When Bowe disappeared he became an unknown. Thousands of people were searching for him, millions of dollars spent, and he was never found. Kind of makes movies like Eagle Eye and Enemy of the State seem like nonsense. For five years, no one knew if Bowe would come home. Fifteen years into the war in Afghanistan no one knows if America will achieve its objectives will. There remains a cloud of uncertainty over the entire operation. As the mission continues to drift, it seems unlikely the US will succeed in its original objectives.
With Bowe's return home, the process of sorting out his actions is taking place across the world. It is unlikely there will be a unified consensus on his situation. Some will listen to the news reports and podcasts, read the books, and watch the movies and see Bowe as a hero, while others who engage the same material will identify him as a villain. There isn’t likely to be a satisfying conclusion to the story. When the war concludes and the military returns home the same thing will happen. To some, the US will be heroes and to others, villains. There’s not likely to be a unified understanding of this war. There rarely is.
The sad truth is war is brutal. When people witness and engage in this brutality they are pushed to extremes where drastic solutions seem reasonable. This seems to be what happened in Bowe’s case and at the start of America’s war in Afghanistan.

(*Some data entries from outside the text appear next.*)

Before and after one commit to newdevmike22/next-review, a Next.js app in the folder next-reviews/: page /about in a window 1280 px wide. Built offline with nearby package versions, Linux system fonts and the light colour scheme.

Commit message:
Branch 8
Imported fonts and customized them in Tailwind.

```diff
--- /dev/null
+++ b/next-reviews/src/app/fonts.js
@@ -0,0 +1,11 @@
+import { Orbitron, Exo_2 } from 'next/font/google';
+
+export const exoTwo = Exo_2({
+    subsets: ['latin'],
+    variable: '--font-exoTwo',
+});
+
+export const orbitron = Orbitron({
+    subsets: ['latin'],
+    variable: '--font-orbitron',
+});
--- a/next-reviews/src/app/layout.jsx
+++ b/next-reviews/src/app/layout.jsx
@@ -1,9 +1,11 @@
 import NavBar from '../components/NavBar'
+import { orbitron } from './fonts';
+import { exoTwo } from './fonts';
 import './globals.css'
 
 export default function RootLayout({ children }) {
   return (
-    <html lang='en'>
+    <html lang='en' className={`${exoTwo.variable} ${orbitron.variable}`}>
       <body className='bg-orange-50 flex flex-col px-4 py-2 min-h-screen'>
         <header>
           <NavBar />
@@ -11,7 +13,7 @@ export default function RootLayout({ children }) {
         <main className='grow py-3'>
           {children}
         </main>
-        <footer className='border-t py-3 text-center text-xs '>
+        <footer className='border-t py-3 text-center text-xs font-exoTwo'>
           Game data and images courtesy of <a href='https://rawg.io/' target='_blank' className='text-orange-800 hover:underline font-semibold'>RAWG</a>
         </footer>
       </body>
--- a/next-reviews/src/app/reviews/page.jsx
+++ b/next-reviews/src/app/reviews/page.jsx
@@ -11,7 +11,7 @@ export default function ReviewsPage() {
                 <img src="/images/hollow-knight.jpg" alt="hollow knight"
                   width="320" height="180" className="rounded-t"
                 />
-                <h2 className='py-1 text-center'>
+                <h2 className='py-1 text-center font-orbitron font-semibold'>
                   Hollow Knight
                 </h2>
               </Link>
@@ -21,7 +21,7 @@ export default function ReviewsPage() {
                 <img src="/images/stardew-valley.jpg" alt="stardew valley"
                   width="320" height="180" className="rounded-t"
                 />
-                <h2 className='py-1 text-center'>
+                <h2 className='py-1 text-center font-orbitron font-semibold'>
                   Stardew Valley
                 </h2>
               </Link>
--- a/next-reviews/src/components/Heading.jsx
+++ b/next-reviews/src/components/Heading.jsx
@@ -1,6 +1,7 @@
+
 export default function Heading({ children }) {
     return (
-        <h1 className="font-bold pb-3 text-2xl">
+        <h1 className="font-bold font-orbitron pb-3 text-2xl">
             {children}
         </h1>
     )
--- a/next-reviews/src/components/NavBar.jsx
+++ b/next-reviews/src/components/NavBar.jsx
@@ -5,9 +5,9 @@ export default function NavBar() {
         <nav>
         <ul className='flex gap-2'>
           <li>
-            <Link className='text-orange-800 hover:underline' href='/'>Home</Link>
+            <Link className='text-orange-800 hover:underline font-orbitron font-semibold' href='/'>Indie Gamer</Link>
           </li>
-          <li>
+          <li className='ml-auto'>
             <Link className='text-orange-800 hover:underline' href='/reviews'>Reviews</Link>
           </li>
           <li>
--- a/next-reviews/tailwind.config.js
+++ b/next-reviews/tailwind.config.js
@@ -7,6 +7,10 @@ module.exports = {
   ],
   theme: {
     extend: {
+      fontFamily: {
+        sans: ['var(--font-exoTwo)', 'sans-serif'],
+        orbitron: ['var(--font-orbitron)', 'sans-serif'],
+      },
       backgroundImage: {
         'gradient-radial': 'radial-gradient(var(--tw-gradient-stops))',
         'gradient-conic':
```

With any luck, both experiences will enable all to consider the ramifications of their actions.
I enjoyed Serial Season Two and recommend it to anyone interested in the war in Afghanistan or the Bowe Bergdahl case.